What the task requires
Below are some entries. Copy each line in them that holds "underline".

▬▬▬▬▬▬▬▬▬▬

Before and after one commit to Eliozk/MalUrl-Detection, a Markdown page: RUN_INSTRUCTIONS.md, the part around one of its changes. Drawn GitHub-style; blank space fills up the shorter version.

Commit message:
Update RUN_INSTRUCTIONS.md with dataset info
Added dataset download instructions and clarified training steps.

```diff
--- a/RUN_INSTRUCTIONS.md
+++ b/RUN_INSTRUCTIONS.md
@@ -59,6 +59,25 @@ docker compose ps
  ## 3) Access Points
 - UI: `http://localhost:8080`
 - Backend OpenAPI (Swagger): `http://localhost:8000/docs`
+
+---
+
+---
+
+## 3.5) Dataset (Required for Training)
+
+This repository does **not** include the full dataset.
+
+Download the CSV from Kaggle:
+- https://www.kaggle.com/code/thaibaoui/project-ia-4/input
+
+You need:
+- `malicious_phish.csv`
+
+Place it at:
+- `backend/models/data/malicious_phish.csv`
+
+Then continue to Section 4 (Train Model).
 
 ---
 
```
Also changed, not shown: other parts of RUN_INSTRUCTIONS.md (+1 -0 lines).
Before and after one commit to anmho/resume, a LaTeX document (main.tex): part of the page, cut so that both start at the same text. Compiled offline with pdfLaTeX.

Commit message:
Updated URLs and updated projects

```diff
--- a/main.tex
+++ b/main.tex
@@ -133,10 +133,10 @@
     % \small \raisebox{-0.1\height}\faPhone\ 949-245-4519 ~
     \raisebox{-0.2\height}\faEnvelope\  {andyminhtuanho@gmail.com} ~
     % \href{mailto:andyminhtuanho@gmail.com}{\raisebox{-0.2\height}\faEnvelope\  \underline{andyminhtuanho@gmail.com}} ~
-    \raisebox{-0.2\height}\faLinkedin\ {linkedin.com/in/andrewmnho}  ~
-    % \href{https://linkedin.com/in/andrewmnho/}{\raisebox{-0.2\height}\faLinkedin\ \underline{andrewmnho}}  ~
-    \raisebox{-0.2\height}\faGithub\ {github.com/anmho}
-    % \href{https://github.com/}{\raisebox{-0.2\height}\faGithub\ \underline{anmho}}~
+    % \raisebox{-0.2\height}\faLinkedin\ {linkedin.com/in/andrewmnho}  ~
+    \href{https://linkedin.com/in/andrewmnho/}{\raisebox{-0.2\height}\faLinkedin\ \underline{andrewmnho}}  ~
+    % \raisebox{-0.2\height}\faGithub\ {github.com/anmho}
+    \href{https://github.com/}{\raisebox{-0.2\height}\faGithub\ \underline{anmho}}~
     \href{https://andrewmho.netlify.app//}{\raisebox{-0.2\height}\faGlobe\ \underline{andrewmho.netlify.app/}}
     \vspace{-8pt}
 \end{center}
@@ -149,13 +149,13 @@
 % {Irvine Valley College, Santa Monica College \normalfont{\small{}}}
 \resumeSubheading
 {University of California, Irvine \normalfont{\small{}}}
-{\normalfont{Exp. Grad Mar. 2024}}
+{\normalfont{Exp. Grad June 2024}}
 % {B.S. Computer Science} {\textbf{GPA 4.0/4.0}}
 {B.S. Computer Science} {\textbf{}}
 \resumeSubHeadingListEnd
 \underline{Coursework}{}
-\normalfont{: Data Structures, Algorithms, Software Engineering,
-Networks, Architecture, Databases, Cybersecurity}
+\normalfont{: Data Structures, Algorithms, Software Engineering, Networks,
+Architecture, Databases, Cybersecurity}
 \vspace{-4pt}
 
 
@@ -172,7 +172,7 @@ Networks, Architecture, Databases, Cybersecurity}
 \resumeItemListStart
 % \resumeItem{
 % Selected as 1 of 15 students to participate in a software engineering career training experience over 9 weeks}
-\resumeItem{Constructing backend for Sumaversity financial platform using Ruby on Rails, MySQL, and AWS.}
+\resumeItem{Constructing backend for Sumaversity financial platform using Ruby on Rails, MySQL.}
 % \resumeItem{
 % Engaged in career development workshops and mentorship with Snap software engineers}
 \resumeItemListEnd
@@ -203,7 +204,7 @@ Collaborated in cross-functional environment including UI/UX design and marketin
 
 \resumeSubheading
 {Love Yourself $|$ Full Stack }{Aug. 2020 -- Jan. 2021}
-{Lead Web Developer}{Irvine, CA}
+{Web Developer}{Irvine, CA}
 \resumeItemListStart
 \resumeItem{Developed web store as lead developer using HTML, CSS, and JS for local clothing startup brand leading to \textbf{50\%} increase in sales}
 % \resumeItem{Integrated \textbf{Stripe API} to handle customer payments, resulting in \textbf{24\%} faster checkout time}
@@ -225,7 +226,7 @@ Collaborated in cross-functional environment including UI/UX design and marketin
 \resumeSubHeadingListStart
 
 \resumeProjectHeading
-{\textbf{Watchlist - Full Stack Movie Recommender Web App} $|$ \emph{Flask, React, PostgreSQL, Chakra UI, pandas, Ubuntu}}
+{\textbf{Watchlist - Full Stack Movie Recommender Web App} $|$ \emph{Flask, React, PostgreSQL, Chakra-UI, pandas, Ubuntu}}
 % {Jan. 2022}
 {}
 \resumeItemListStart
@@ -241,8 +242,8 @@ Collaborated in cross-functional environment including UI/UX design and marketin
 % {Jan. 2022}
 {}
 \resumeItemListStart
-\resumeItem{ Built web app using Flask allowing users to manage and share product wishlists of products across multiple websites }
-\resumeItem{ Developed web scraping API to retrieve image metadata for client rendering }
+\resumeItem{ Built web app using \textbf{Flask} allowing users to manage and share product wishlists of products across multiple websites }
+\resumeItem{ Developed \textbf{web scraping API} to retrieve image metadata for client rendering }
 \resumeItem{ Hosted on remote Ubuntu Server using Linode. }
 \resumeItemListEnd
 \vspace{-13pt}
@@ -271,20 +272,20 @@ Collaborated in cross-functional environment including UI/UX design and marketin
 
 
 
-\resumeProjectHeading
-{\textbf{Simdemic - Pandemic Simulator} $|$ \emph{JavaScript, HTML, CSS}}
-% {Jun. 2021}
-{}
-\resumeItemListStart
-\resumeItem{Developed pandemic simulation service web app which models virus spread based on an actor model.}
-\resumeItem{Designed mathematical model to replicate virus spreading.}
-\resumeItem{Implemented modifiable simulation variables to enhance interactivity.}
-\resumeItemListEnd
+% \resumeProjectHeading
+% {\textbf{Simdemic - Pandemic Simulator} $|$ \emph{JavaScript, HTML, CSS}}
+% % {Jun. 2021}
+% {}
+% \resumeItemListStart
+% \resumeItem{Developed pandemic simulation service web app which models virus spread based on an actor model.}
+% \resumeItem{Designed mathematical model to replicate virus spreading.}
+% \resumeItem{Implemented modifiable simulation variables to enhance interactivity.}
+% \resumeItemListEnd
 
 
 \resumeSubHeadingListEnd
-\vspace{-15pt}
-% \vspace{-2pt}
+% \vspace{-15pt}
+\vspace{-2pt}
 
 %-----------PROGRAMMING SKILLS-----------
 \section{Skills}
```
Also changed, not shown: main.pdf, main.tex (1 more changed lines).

▬▬▬▬▬▬▬▬▬▬

Answer to this problem
     % \href{mailto:andyminhtuanho@gmail.com}{\raisebox{-0.2\height}\faEnvelope\  \underline{andyminhtuanho@gmail.com}} ~
-    % \href{https://linkedin.com/in/andrewmnho/}{\raisebox{-0.2\height}\faLinkedin\ \underline{andrewmnho}}  ~
-    % \href{https://github.com/}{\raisebox{-0.2\height}\faGithub\ \underline{anmho}}~
+    \href{https://linkedin.com/in/andrewmnho/}{\raisebox{-0.2\height}\faLinkedin\ \underline{andrewmnho}}  ~
+    \href{https://github.com/}{\raisebox{-0.2\height}\faGithub\ \underline{anmho}}~
     \href{https://andrewmho.netlify.app//}{\raisebox{-0.2\height}\faGlobe\ \underline{andrewmho.netlify.app/}}
 \underline{Coursework}{}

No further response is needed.